Then in 1909, a Spring flood washed bones down a creekbed into town. The bones were believed to belong to Shorty Davis, but in 1909, authorities in Prineville could not say with certainty that they even were human. Still, the authorities had a man named Charles Colby in their sights, because he had been one of the people who had threatened Shorty. They used this opportunity to arrest Colby and take their case against him to a grand jury, which refused to indict him. Although Colby was a free man in the eyes of the law, he was a marked man in the eyes of Shorty Davis’ many friends, and he high-tailed it out of Prineville and headed to California. The disappearance of the popular Shorty Davis remains, at least officially, one of the most celebrated mysteries in Oregon judicial history.

Gaston Schools history, Part III: The little district that could

The Gaston Public School District doesn’t seem to have an official birthday, although the elementary and high school districts merged officially on May 31, 1968, offering a potential date.

The district’s obituary has been written several times (click here for earlier history), always prematurely. About all that is certain is that Gaston always has been, and continues to be, the little district that finds a way to survive.

In our last installment, Gaston had survived several votes that could have merged the district into Forest Grove; in fact some of the votes actually enlarged the Gaston district. But as the 1970s began, the Gaston school budget crisis persisted. Continue reading

That time a President died in Oregon … the tale of a psychic ghost

The following is an excerpt from Creek With No Name: How the West Was Won (and Lost) in Gaston, Oregon, Copyright 2011, Ken Bilderback. All rights reserved:

Creek With No NameLouis Rader was the subject of many stories in The Oregonian after his arrest, but the basis of his story is revealed in the cascading headlines on the very first article, which appeared on the doorsteps of Portlanders on the morning of June 27, 1923. The story involved a planned visit to Portland by President Warren G. Harding, and the main headline blared: “Farmer Threatens Life of President.” The first subhead elaborated on the evidence against him: “Rancher of Gaston Arrested for Writing Letter.”

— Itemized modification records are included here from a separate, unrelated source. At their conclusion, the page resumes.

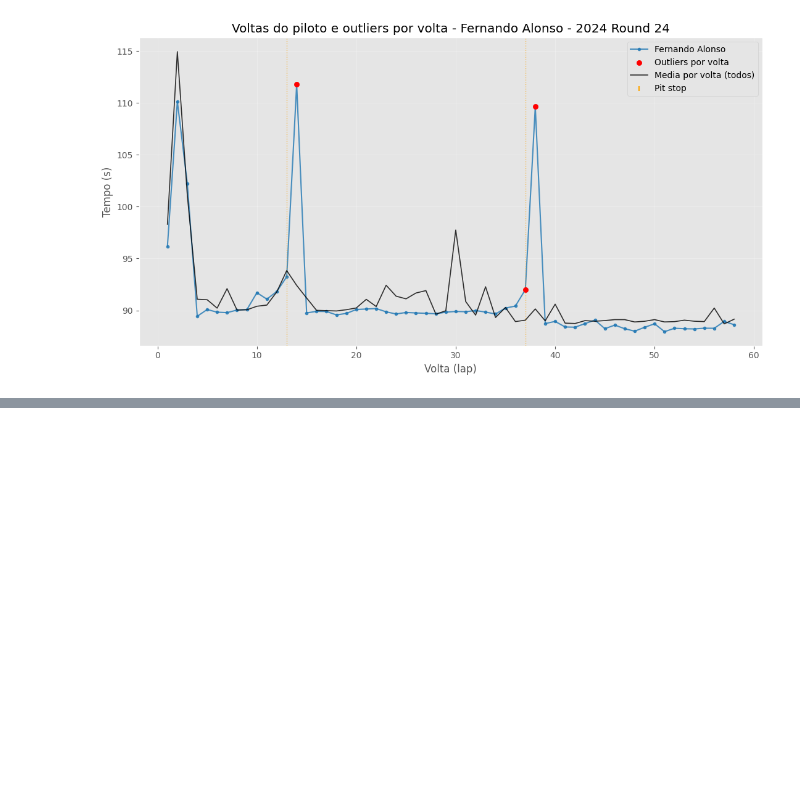
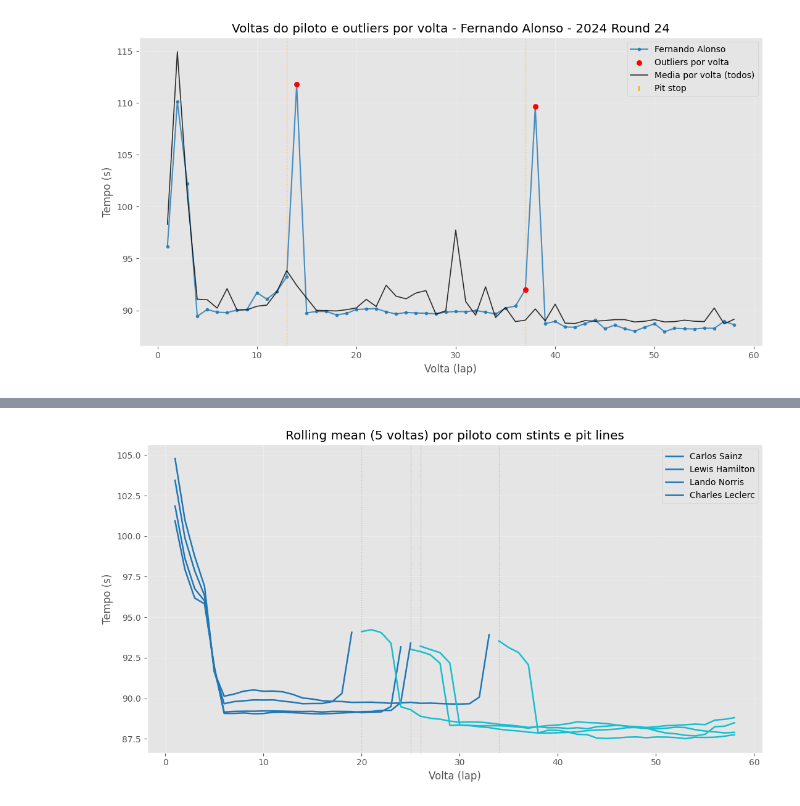
Before and after one commit to Julio1099/formula1-analytics, a Jupyter notebook: Notebooks/Analise_PySpark.ipynb, the cells around one changed output, grey strips where cells are left out. Cells and saved outputs as stored; diff of their text form; code cells hidden in the pictures; blank space fills up the shorter version.

```diff
--- a/Notebooks/Analise_PySpark.ipynb
+++ b/Notebooks/Analise_PySpark.ipynb
@@ -585,0 +649,85 @@ Piloto selecionado: Fernando Alonso (driverId=4)
+# %%
+# Rolling mean 5-voltas por piloto com stints e linhas de pit (sem pandas)
+from pyspark.sql import functions as F, Window
+from pyspark.sql import SparkSession as _SparkSession
+import matplotlib.pyplot as plt
+import numpy as np
+
+if 'spark' not in globals() or not isinstance(spark, _SparkSession):
+    raise RuntimeError('Sessao Spark nao encontrada. Execute as celulas 1-4.')
+if 'selected_race' not in globals() or 'dfs' not in globals():
+    raise RuntimeError('Variaveis necessarias nao encontradas. Execute as celulas 2-4.')
+
+DRIVERS_TO_PLOT = 4
+WINDOW_HALF = 2  # 2 de cada lado => 5 voltas
+
+base = (selected_race
+    .select('driver_full_name','driverId','lap', F.col('milliseconds').alias('ms'))
+    .where(F.col('ms').isNotNull())
+)
+# top drivers por qtd de voltas
+top = (base.groupBy('driver_full_name','driverId')
+    .agg(F.count('*').alias('laps'))
+    .orderBy(F.col('laps').desc())
+    .limit(DRIVERS_TO_PLOT)
+    .collect())
+drivers = [(int(r['driverId']), r['driver_full_name']) for r in top]
+
+# stints: pit_flag cumulativo por driver
+raceId_val = int(selected_race.select('raceId').limit(1).collect()[0]['raceId'])
+pit = None
+if dfs.get('pit_stops') is not None:
+    pit = (dfs['pit_stops']
+        .filter(F.col('raceId') == raceId_val)
+        .select('driverId','lap')
+        .distinct())
+
+w_roll = Window.partitionBy('driverId').orderBy('lap').rowsBetween(-WINDOW_HALF, WINDOW_HALF)
+w_cum = Window.partitionBy('driverId').orderBy('lap').rowsBetween(Window.unboundedPreceding, 0)
+b = base
+if pit is not None:
+    b = (b.alias('b')
+        .join(pit.alias('p'), on=['driverId','lap'], how='left')
+        .withColumn('pit_flag', F.when(F.col('p.lap').isNotNull(), F.lit(1)).otherwise(F.lit(0))))
+else:
+    b = b.withColumn('pit_flag', F.lit(0))
+b = b.withColumn('stint', F.sum(F.col('pit_flag')).over(w_cum))
+b = b.withColumn('roll_ms', F.avg('ms').over(w_roll))
+
+# Plot
+plt.figure(figsize=(11,6))
+colors = ['#1f77b4','#ff7f0e','#2ca02c','#d62728','#9467bd','#8c564b']
+stint_colors = ['#1f77b4','#17becf','#2ca02c','#bcbd22','#ff7f0e','#d62728','#9467bd']
+for idx, (did, name) in enumerate(drivers):
+    data = (b.filter(F.col('driverId') == did)
+        .select('lap','roll_ms','stint')
+        .orderBy('lap')
+        .collect())
+    laps = [int(r['lap']) for r in data]
+    rolls = [float(r['roll_ms'])/1000.0 if r['roll_ms'] is not None else None for r in data]
+    stints = [int(r['stint']) for r in data]
+    # Desenha segmentos por stint
+    last = 0
+    for i in range(1, len(laps)+1):
+        if i == len(laps) or stints[i] != stints[i-1]:
+            xs = [x for x in laps[last:i] if rolls[laps.index(x)] is not None]
+            ys = [rolls[j] for j in range(last, i) if rolls[j] is not None]
+            if xs and ys:
+                color = stint_colors[stints[i-1] % len(stint_colors)]
+                plt.plot(xs, ys, '-', linewidth=1.8, color=color, label=(name if last==0 else None))
+            last = i
+    # Pit lines
+    if pit is not None:
+        pit_rows = (pit.filter(F.col('driverId') == did).orderBy('lap').collect())
+        for r in pit_rows:
+            plt.axvline(x=int(r['lap']), color='gray', linestyle=':', alpha=0.4, linewidth=1)
+
+plt.title('Rolling mean (5 voltas) por piloto com stints e pit lines')
+plt.xlabel('Volta (lap)')
+plt.ylabel('Tempo (s)')
+plt.grid(alpha=0.3)
+plt.legend()
+plt.tight_layout()
+plt.show()
+# %% [output]
+[figure, added]
```
Also changed, not shown: parts of 8 cells of this notebook.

On the surface, a letter threatening the life of a President about to visit the area sounds pretty damning. Upon closer inspection, however, the letter seems more a statement of confusion than confession. The letter was written to the Portland Chamber of Commerce and contains this threat, or possible threat: “Now friends this nice morning I have a hunch here it is President Harding will be called this month on a Fryday to a high court where he will give account to the above mention.” Continue reading